Trader accuses state of illegally detaining his Sh250 million rice

Director of Criminal investigations George Kinoti in his office at DCI headquarters during an interview. Photo/Monicah Mwangi
Director of Criminal investigations George Kinoti in his office at DCI headquarters during an interview. Photo/Monicah Mwangi

An importer has accused the government agencies of withholding his consignment of rice illegally a week after a court ordered that he takes control of his goods.

Phoenix Global has been fighting for the release of the 10,000 tonnes of rice valued at about Sh250 million.

The rice was confiscated by a multi-agency team at the height of the operation to rid the country of counterfeit goods in 2018.

The importer accuses the Kenya Bureau of Standards and the Directorate of Criminal Investigations (DCI) of defying court orders allowing him to pick the consignment.

Judge Eric Ogola of the Mombasa High Court on January 24, granted the company the order after Kebs failed to prove that the rice was unfit for human consumption.

In the case, Phoenix had sued Kenya Revenue Authority, Kebs, DCI, Attorney General, Anti-Counterfeit Agency, and Financial Reporting Centre.

The company said it lost Sh53 million as a result of the manner in which the investigative agencies handled the produce.

The importer further says the rice requires fumigation but police officers at their warehouse have locked them out.

Judge Ogola, in this regard, awarded the petitioner Sh15 million in damages.

The judge ruled that Kebs meets the cost arising from storage charges, financial and interest costs, staff salary, loss of business, and sampling.

“Kebs failed to recognise the results of the verification from its own agents. Kebs has not sacked or complained to the said agents and has also done local verification that does not indict the petitioner,” Ogola said in his ruling.

“I am satisfied that the blame in this petition must fall solely on Kebs. KRA has done its statutory duty and cannot be blamed for Kebs’ shortcomings.”

The importer, in its submissions, said the bone of contention was on the grading of the rice and not the suitability for consumption.

KRA and Kebs had claimed the consignment, which originated largely from Thailand and Pakistan, had aflatoxin.

“The DCI set parameters which Kebs was to use in conducting the test yet the results produced in court do not address this concern,” Ogola said.

The judge held that the rice was properly verified and a pre-verification certificate issued in conformity.

“There is no valid reason why the said rice is still held in the Mitchell Cotts warehouse,” Ogola said adding that the difference in grain size is negligible to warrant the destruction of the consignment.

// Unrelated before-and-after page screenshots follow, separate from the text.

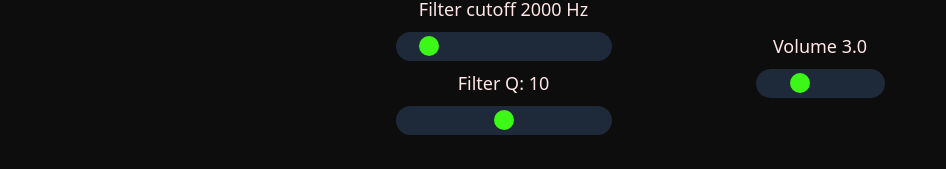
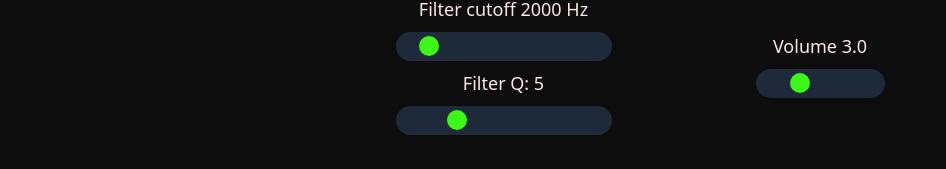
Before and after one commit to jonte265/synth-playr, a React (Vite) app: page / in a window 1280 px wide. Shown: the part 162-331 px from the top of the page, without its empty margins (0-946 px from the left). Built offline with nearby package versions, Linux system fonts and the light colour scheme.

Commit message:
default values

```diff
--- a/src/App.tsx
+++ b/src/App.tsx
@@ -51,8 +51,8 @@ function App() {
   const [selCutoff, setSelCutoff] = useState(2000);
   const selCutoffRef = useRef(2000);
 
-  const [selQFilter, setSelQFilter] = useState(10);
-  const selQFilterRef = useRef(10);
+  const [selQFilter, setSelQFilter] = useState(5);
+  const selQFilterRef = useRef(5);
 
   function playNote(freq: number) {
     // Skapar ljudmotorn om det inte redan finns
```
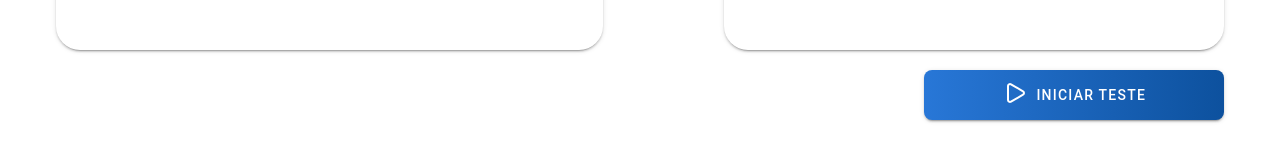
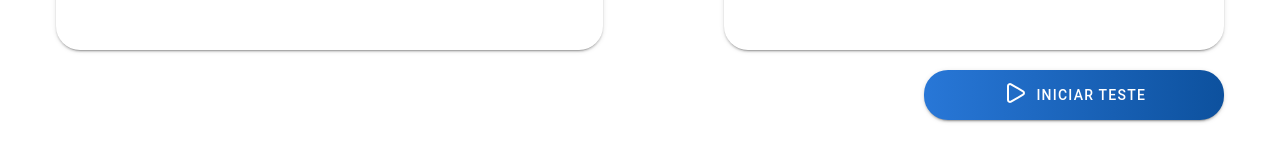
Before and after one commit to fabricadesoftware-ifc/fabricaGPTER_frontEnd, a Vue app: page /patient-details in a window 1280 px wide. Shown: the part 505-666 px from the top of the page. Built offline with nearby package versions, Linux system fonts and the light colour scheme; a small style sheet from the web is missing.

Commit message:
STYLE: Change init test btn radius #1.3

```diff
--- a/src/pages/patient-details.vue
+++ b/src/pages/patient-details.vue
@@ -19,7 +19,7 @@
       <div v-if="smAndDown">
         <v-btn
           width="90vw"
-          rounded="lg"
+          rounded="xl"
           height="50px"
           class="darken-blue-gradient text-white"
         >
@@ -32,7 +32,7 @@
     </div>
     <div v-if="mdAndUp" class="d-flex justify-end">
       <v-btn
-        rounded="lg"
+        rounded="xl"
         height="50px"
         width="300px"
         class="darken-blue-gradient text-white mt-5"
```
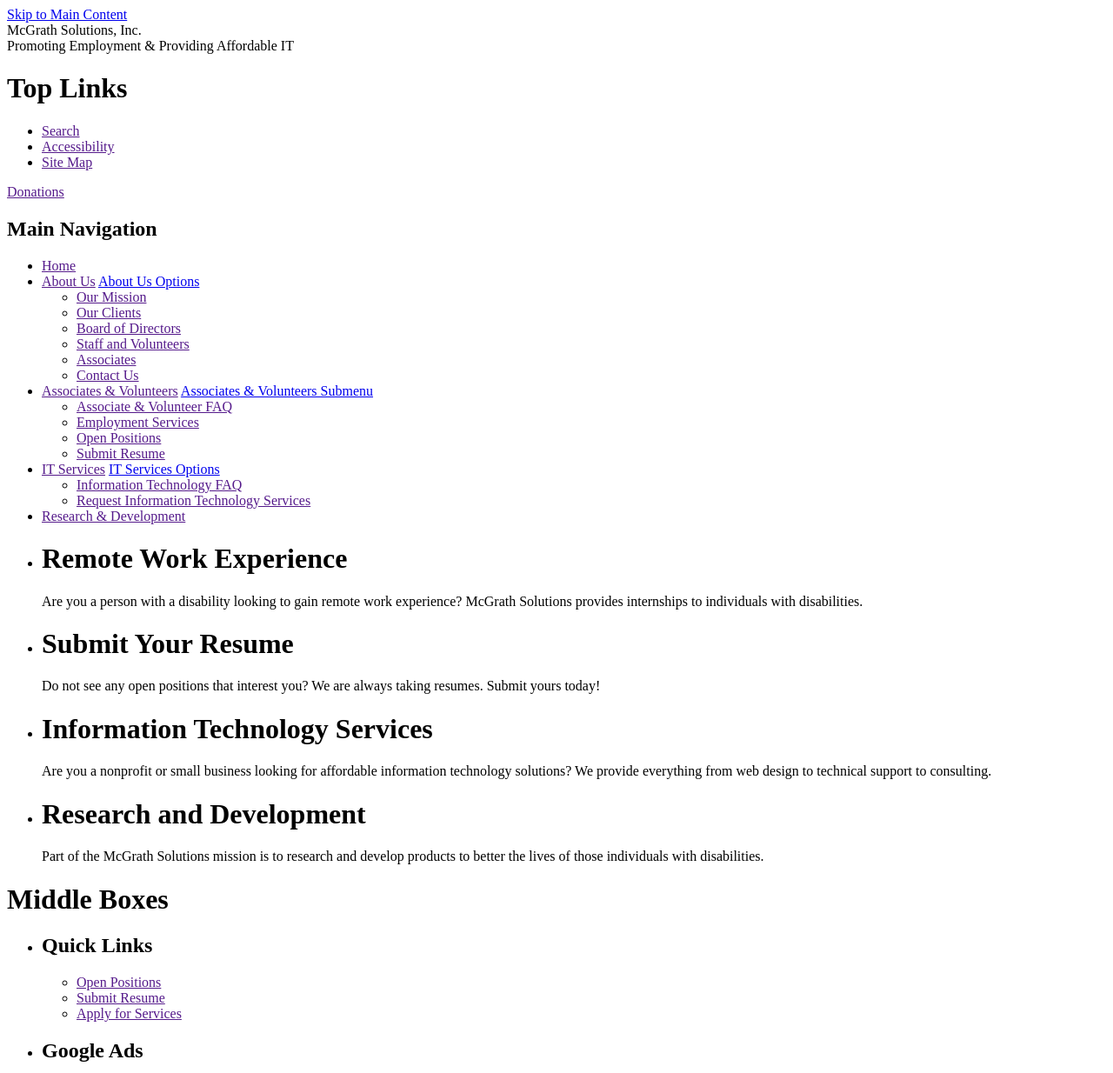
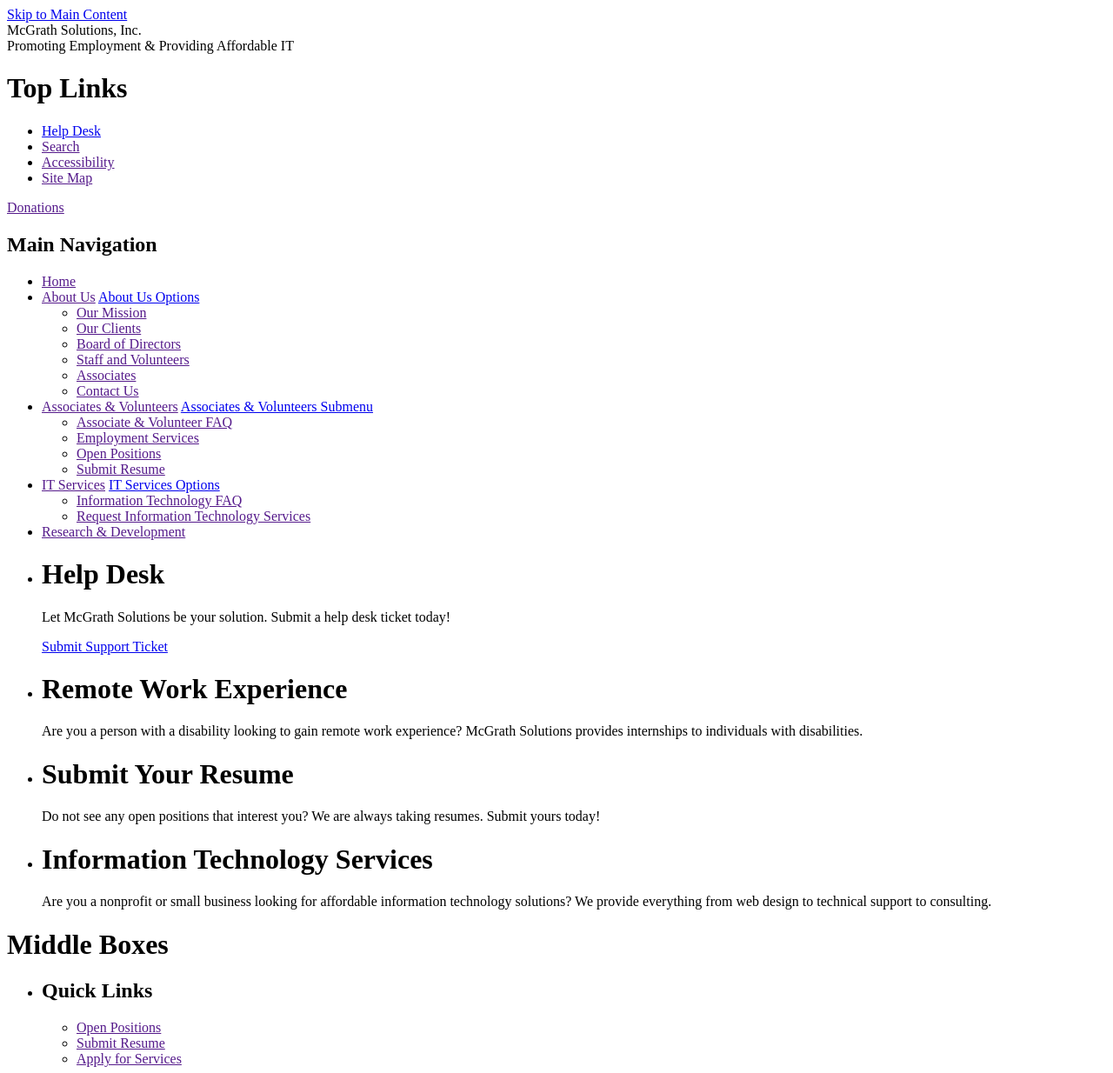
Before and after one commit to McGrath-Solutions/msolutions, a PHP site: template application/views/pages/home.php in a window 1280 px wide. Shown: the top 1234 px of the page at 87% size. Run offline with PHP 8.4, Linux system fonts and the light colour scheme; the template is opened without the code that fills it, so the values that code supplies are empty; some libraries are stand-ins or nearby versions.

Commit message:
added help desk links and 501c3 status change

```diff
--- a/application/views/pages/about-us.php
+++ b/application/views/pages/about-us.php
@@ -2,7 +2,7 @@
 
 <div id="col1">
 
-    <p>McGrath Solutions was officially incorporated as a non-profit in the State of Tennessee in August 2013. We are currently applying for our 501(c)(3) status.</p>
+    <p>McGrath Solutions was officially incorporated as a non-profit in the State of Tennessee in August 2013. We are an IRS 501(c)(3) tax exempt organization.</p>
 
     <p>The founder, Mike McGrath, has been providing volunteer information technology services to nonprofit organizations since 2003 when he started making modifications to
         the DateAble member database.</p>
--- a/application/views/pages/donations.php
+++ b/application/views/pages/donations.php
@@ -30,4 +30,4 @@ Knoxville, TN 37922</p>
     <li>Computers/Laptops</li>
 </ul>
 
-<p>Thank you for your support!</p>
+<p>Thank you for your support! McGrath Solutions is a 501(c)(3) tax exempt organization. All donations are tax deductible.</p>
--- a/application/views/pages/home.php
+++ b/application/views/pages/home.php
@@ -7,40 +7,40 @@
                 <li>
                     <div id="slide1">
                         <div id="slide1_box">
-                            <div id="slide1_text"><h1>Remote Work Experience</h1>
-                            <p>Are you a person with a disability looking to gain remote work experience? McGrath Solutions provides internships to individuals with disabilities.</p>
+                            <div id="slide1_text"><h1>Help Desk</h1>
+                            <p>Let McGrath Solutions be your solution. Submit a help desk ticket today!</p>
                             </div>
-                            <div id="slide1_button"><a href="<?= base_url('associates-and-volunteers/open-positions.html') ?>"><?= image_asset('unslider/open-positions-inactive.png', '', array('alt'=>'View Open Positions')) ?></a></div>
+                            <div id="slide1_button"><a href="http://helpdesk.mcgrathsolutions.org">Submit Support Ticket</a></div>
                         </div>
                     </div>
                 </li>
                 <li>
                     <div id="slide2">
                         <div id="slide2_box">
-                            <div id="slide2_text"><h1>Submit Your Resume</h1>
-                            <p>Do not see any open positions that interest you? We are always taking resumes. Submit yours today!</p>
+                            <div id="slide2_text"><h1>Remote Work Experience</h1>
+                            <p>Are you a person with a disability looking to gain remote work experience? McGrath Solutions provides internships to individuals with disabilities.</p>
                             </div>
-                            <div id="slide2_button"><a href="<?= base_url('associates-and-volunteers/submit-resume.html') ?>"><?= image_asset('unslider/submit-resume-inactive.png', '', array('alt'=>'Submit Resume')) ?></a></div>
+                            <div id="slide2_button"><a href="<?= base_url('associates-and-volunteers/open-positions.html') ?>"><?= image_asset('unslider/open-positions-inactive.png', '', array('alt'=>'View Open Positions')) ?></a></div>
                         </div>
                     </div>
                 </li>
                 <li>
                     <div id="slide3">
                         <div id="slide3_box">
-                            <div id="slide3_text"><h1>Information Technology Services</h1>
-                            <p>Are you a nonprofit or small business looking for affordable information technology solutions? We provide everything from web design to technical support to consulting.</p>
+                            <div id="slide3_text"><h1>Submit Your Resume</h1>
+                            <p>Do not see any open positions that interest you? We are always taking resumes. Submit yours today!</p>
                             </div>
-                            <div id="slide3_button"><a href="<?= base_url('it-services/request-information-technology-services.html') ?>"><?= image_asset('unslider/services-inactive.png', '', array('alt'=>'Apply for Services')) ?></a></div>
+                            <div id="slide3_button"><a href="<?= base_url('associates-and-volunteers/submit-resume.html') ?>"><?= image_asset('unslider/submit-resume-inactive.png', '', array('alt'=>'Submit Resume')) ?></a></div>
                         </div>
                     </div>
                 </li>
                 <li>
                     <div id="slide4">
                         <div id="slide4_box">
-                            <div id="slide4_text"><h1>Research and Development</h1>
-                            <p>Part of the McGrath Solutions mission is to research and develop products to better the lives of those individuals with disabilities.</p>
+                            <div id="slide4_text"><h1>Information Technology Services</h1>
+                            <p>Are you a nonprofit or small business looking for affordable information technology solutions? We provide everything from web design to technical support to consulting.</p>
                             </div>
-                            <div id="slide4_button"><a href="<?= base_url('research-and-development.html') ?>"><?= image_asset('unslider/randd-inactive.png', '', array('alt'=>'Learn About R and D')) ?></a></div>
+                            <div id="slide4_button"><a href="<?= base_url('it-services/request-information-technology-services.html') ?>"><?= image_asset('unslider/services-inactive.png', '', array('alt'=>'Apply for Services')) ?></a></div>
                         </div>
                     </div>
                 </li>
--- a/application/views/templates/header.php
+++ b/application/views/templates/header.php
@@ -127,6 +127,7 @@ YUI().use("node-menunav", function(Y) {
                <h1 class="element-invisible">Top Links</h1>
                <div id="top_links">
                    <ul>
+                       <li><a href="http://helpdesk.mcgrathsolutions.org">Help Desk</a></li>
                        <li><a href="<?= base_url('search.html') ?>">Search</a></li>
                        <li><a href="<?= base_url('accessibility.html') ?>">Accessibility</a></li>
                        <li><a href="<?= base_url('site-map.html') ?>">Site Map</a></li>
```
Also changed, not shown: assets/css/style.css (+65 -35 lines), assets/image/unslider/helpdesk.png (added).
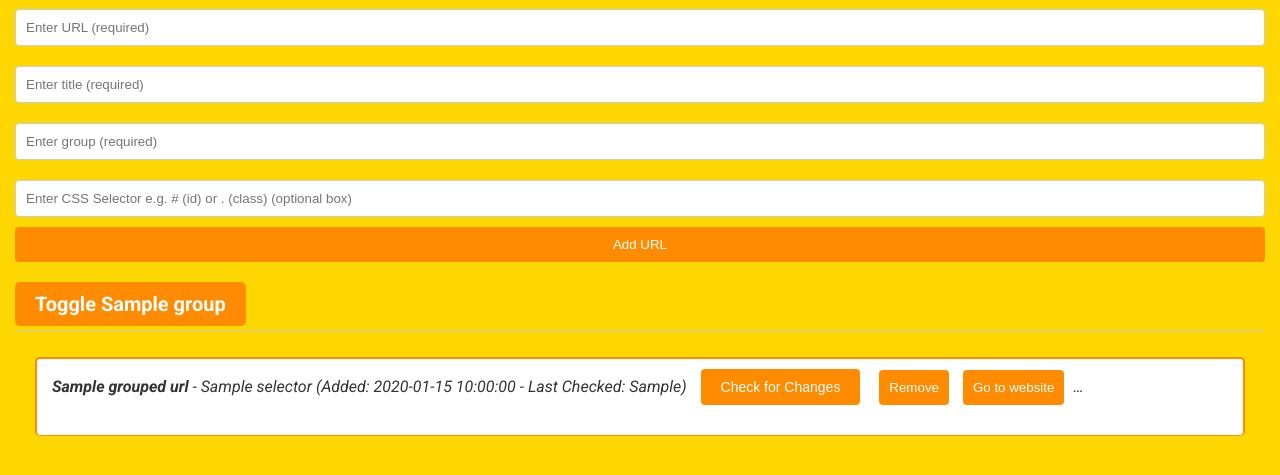
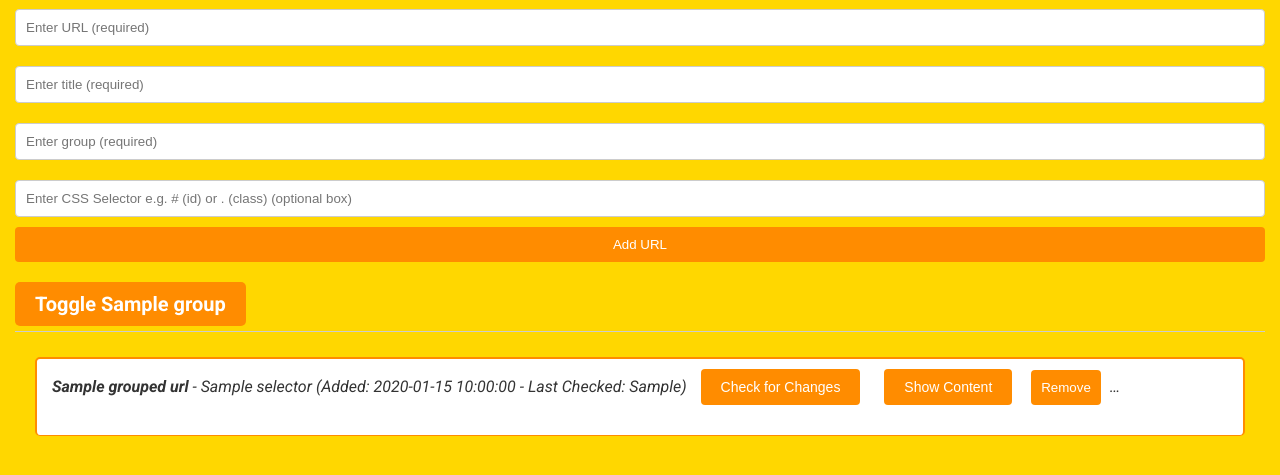
Before and after one commit to jezzaayt/UpdateInsight, a Flask app: template templates/index.html in a window 1280 px wide. Shown: the part 113-588 px from the top of the page. Run offline with Flask 3, Linux system fonts and the light colour scheme; the template is opened without the code that fills it: most values are stand-ins (such as "Sample title", 1, 10 or a date in 2020); some libraries are stand-ins or nearby versions.

Commit message:
made button to show the current content saved

```diff
--- a/app.py
+++ b/app.py
@@ -20,6 +20,7 @@
             return json.load(file)
     except (FileNotFoundError, json.JSONDecodeError):
         return {}
+
 
 # Save URL tracking data
 def save_data(url_data):
@@ -113,16 +114,22 @@
 
     # Render the HTML page with the URL data
     return render_template("index.html", grouped_url_data=grouped_url_data)
+@app.route("/get_previous_content", methods=["GET"])
+def get_previous_content():
+    url = request.args.get("url")
+    url_data = load_data()
+    data = url_data.get(url)
+    if data:
+        return jsonify({"status": "success", "previous_content": data["previous_content"]})
+    else:
+        return jsonify({"status": "error", "message": f"Website {url} not found in the database."})
 
 @app.route("/go_to_website", methods=["GET"])
 def go_to_website():
     url = request.args.get("url")
     return redirect(url)
 
-@app.route('/check-changes', methods=['POST'])
-def check_changes():
-    # Handle the request here
-    return jsonify({'message': 'Changes detected'})
+
 
 @app.route("/check/<path:url>")
 def check_website_changes(url):
--- a/static/notifications.js
+++ b/static/notifications.js
@@ -1,5 +1,12 @@
 document.addEventListener('DOMContentLoaded', function() {
     // Attach event listener to buttons with class 'check-changes-btn'
+    let urlData;
+    fetch('/get_previous_content')
+  .then(response => response.json())
+  .then(data => {
+    urlData = data;
+    console.log('urlData:', urlData);
+  });
     document.querySelectorAll('.check-changes-btn').forEach(button => {
         button.addEventListener('click', function(e) {
             e.preventDefault(); // Prevent the form from submitting and page refresh
@@ -32,4 +39,19 @@
             });
         });
     });
+    document.querySelectorAll('.show-content-btn').forEach(button => {
+        button.addEventListener('click', function(e) {
+          e.preventDefault();
+          const url = button.getAttribute('data-url');
+          console.log('url:', url);
+          console.log('urlData:', urlData);
+          const baseUrl = url.split('?')[1].replace("url=", ""); // extract the base URL
+          const notyf = new Notyf();
+          if (urlData && urlData[baseUrl]) {
+            notyf.success(`Current content for ${baseUrl}: ${urlData[baseUrl].previous_content}`);
+          } else {
+            notyf.error(`No data found for ${baseUrl}`);
+          }
+        });
+      });
 });
--- a/templates/index.html
+++ b/templates/index.html
@@ -72,7 +72,10 @@
             (Added: {{ item[1].added_date }} - Last Checked: {{ item[1].last_checked or 'Never' }})
 
             <div class="form-container check-changes-container" data-url="{{ url_for('check_website_changes', url=item[0]) }}">
-                <button id="checkButton-{{ loop.index }}" class="check-changes-btn" data-url="{{ url_for('check_website_changes', url=item[0]) }}">Check for Changes</button>
+                <button  class="check-changes-btn" data-url="{{ url_for('check_website_changes', url=item[0]) }}">Check for Changes</button>
+            </div>
+            <div class="form-container ">
+                <button id="checkButton-{{ loop.index }}" class="show-content-btn" data-url="{{ url_for('get_previous_content', url=item[0]) }}" >Show Content</button>
             </div>
 
              <form action="{{ url_for('remove_url', url=item[0]) }}" method="POST" style="display:inline;">
```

The government last year escalated

checks on foods imports after it emergedthat sugar poisoned with heavy metals had been shipped into the country as human food.